A little later on the 29th of September is the Michaelmas, (or the feast of St. Michael). Michael is considered the most important of the archangels and it is believed that he bested Lucifer. Because Lucifer translates as the light-bearer, it seems an appropriate time for this festival. As the Autumn Equinox is seen as the sun weakens, it can be a symbolical time of the death of Sun Gods. Michael is seen as protector against darkness and therefore an apt person for the coming winter months.

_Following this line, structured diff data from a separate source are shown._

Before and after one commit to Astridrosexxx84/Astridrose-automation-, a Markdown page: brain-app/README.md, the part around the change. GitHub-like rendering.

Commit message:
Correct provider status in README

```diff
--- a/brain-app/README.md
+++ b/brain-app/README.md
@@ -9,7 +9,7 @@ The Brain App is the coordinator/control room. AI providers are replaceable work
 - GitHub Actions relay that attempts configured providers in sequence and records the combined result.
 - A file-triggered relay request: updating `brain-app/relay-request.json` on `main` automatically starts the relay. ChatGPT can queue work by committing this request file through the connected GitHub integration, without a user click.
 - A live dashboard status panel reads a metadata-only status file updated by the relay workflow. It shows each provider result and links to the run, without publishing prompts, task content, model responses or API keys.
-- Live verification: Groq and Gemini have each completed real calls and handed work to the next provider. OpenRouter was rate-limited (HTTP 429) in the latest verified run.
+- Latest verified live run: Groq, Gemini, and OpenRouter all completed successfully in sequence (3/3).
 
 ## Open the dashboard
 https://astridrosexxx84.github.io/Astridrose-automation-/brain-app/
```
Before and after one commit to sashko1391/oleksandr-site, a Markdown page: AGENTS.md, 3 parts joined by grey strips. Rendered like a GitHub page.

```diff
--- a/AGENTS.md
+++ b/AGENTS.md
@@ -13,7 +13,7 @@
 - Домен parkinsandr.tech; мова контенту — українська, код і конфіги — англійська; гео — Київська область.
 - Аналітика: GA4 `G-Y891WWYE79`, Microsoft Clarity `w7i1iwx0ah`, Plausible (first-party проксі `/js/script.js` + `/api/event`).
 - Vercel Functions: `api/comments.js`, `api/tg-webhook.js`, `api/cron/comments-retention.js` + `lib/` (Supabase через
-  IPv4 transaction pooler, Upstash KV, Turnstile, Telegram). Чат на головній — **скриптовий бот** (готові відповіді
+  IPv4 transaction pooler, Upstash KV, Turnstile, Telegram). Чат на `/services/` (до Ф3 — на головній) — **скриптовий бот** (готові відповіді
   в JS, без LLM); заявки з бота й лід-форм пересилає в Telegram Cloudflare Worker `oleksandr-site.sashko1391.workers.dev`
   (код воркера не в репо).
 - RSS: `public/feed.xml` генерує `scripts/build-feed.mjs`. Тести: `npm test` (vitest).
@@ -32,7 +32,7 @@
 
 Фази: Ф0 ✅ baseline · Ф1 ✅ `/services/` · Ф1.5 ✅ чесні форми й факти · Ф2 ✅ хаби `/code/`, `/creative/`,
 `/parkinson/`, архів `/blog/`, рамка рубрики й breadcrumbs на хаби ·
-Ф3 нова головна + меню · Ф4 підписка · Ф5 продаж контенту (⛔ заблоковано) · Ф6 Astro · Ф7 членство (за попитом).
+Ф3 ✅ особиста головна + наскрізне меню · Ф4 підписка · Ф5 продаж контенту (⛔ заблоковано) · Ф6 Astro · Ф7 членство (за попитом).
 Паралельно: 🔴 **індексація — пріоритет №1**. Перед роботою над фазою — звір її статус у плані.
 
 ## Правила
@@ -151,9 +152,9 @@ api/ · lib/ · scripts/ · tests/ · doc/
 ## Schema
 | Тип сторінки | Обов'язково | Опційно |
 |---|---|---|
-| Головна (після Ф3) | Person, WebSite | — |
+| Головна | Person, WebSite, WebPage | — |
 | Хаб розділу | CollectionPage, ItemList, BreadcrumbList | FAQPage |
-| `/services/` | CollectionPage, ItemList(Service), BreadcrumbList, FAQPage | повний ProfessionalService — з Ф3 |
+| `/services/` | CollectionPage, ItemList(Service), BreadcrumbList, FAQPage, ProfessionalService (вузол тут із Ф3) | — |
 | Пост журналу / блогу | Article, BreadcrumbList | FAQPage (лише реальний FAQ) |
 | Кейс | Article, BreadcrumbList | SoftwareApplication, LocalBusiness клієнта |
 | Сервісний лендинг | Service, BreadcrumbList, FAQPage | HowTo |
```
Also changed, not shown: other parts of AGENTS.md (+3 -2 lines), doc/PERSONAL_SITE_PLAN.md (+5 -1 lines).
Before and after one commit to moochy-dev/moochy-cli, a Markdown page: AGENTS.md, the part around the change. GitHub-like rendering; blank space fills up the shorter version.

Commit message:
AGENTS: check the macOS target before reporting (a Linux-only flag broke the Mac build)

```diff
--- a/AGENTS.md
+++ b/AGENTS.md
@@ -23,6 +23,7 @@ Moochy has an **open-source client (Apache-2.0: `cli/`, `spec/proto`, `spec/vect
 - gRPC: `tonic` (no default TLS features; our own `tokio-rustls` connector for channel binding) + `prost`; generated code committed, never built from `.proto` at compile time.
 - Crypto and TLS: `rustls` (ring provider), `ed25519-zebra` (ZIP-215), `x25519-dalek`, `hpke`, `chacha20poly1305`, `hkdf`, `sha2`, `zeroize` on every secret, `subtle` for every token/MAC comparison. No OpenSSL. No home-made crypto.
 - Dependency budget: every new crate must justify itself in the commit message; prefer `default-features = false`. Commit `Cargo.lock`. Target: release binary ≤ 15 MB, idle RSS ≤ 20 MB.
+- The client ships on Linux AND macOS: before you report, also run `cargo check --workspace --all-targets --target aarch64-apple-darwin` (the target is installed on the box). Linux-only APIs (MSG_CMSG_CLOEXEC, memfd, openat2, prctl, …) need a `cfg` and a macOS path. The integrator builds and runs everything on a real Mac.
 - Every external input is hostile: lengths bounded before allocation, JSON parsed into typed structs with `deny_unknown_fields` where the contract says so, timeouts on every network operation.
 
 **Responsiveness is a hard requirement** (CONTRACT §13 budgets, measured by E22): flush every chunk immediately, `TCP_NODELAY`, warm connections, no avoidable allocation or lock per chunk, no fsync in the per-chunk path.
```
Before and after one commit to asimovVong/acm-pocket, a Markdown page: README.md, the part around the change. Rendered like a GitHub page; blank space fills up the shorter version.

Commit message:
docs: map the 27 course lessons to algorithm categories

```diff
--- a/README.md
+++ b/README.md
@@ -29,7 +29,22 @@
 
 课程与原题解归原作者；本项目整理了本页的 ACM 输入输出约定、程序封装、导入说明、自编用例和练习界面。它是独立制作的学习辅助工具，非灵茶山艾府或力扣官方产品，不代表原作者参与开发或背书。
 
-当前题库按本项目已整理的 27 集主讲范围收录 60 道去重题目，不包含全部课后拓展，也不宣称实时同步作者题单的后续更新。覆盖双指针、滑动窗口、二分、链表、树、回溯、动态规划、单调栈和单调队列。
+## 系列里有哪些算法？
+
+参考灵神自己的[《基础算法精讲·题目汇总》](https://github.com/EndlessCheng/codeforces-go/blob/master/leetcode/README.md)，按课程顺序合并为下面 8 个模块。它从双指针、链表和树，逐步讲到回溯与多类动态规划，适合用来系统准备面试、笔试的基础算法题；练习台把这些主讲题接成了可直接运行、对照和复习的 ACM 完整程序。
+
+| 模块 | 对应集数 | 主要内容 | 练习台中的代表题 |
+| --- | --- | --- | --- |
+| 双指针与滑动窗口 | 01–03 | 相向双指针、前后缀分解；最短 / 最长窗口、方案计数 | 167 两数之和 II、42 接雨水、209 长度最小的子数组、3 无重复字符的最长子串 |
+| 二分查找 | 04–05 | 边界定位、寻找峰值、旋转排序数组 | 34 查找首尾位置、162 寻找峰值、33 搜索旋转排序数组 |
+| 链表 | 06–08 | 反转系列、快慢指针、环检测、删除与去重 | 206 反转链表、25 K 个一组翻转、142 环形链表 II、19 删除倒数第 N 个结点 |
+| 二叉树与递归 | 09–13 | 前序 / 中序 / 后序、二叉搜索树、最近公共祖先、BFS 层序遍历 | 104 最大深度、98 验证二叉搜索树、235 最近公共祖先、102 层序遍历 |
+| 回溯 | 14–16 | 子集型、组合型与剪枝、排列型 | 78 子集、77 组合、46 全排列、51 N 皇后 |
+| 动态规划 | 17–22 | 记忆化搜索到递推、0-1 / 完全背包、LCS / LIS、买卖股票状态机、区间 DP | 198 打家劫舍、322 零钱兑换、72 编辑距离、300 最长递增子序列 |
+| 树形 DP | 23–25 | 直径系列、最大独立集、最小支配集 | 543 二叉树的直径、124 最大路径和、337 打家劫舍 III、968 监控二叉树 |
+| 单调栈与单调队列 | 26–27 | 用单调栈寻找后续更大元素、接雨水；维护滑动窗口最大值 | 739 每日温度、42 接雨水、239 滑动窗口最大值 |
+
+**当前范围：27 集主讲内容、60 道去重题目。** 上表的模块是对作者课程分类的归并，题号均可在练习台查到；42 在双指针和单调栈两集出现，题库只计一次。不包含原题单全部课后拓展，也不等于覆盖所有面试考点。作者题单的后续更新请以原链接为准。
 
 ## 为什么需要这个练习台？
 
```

In many faiths, the apple is the symbol of the divine. Apple trees are a symbol of wisdom. The apple is a sacred symbol of the God and holds the knowledge of the ancestry within it. If you cut an apple through the middle it will reveal the pentagram hidden within it. While apples are the main symbol associated with Mabon, there are many others including squash and gourds, seeds and their pods, baskets, scythes and sickles, grapes and vines. This festival has a lot of food based symbolism as it was the time of big celebrations, or showing hospitality to those within your community. This was due to the fact that you may need to rely on them if you are the ones that run out of food. Therefore in rural villages especially, they was lots of feasting and drinking at this time. After all, grain can be made into bread or beer. At the feasting, tales are often told and at this time of years they are tales of death and rebirth, the two main ones being the tales of Demeter and her daughter, and Inanna entering the underworld. Modern Druids celebrate Alban Elfed which is still a celebration of light and dark. Asatru groups celebrate the Autumnal Equinox as Winter’s Night and celebration honouring Freyr.
Today is Modraniht or the Night of the Mother, an festival held by the Anglo-Saxon pagans. Bede talks about this in his 8th century work De Temporum Ratione, “began the year on the 8th kalends of January [25 December], when we celebrate the birth of the Lord. That very night, which we hold so sacred, they used to call by the heathen word Modranecht, that is, “mother’s night”, because (we suspect) of the ceremonies they enacted all that night.” There seems to be connections with other Germanic festivals of this time including Yule and those involving Disir, the collective female being. There are links with Modra (Mothers) with Germanic Matres and Matrones. This is just another example of the celebration of the divine female in Germanic winter festivals.
Vestalia is a festival that starts on the 7th of June until the 15th and is to honour Vesta, the Roman Goddess of virginity. At this time the temples were opened up and women entered to make offerings. The Vestal Virgins who guarded the sacred flame vowed thirty years of chastity. Rhea Silvia is one of the virgins who broken this vow by having sex with Mars which produced Romulus and Remus. The worship of Vesta was different to other deities as such had no stature representation, just the flame. This flame is both the flame of the hearth or the flame that lights a whole village.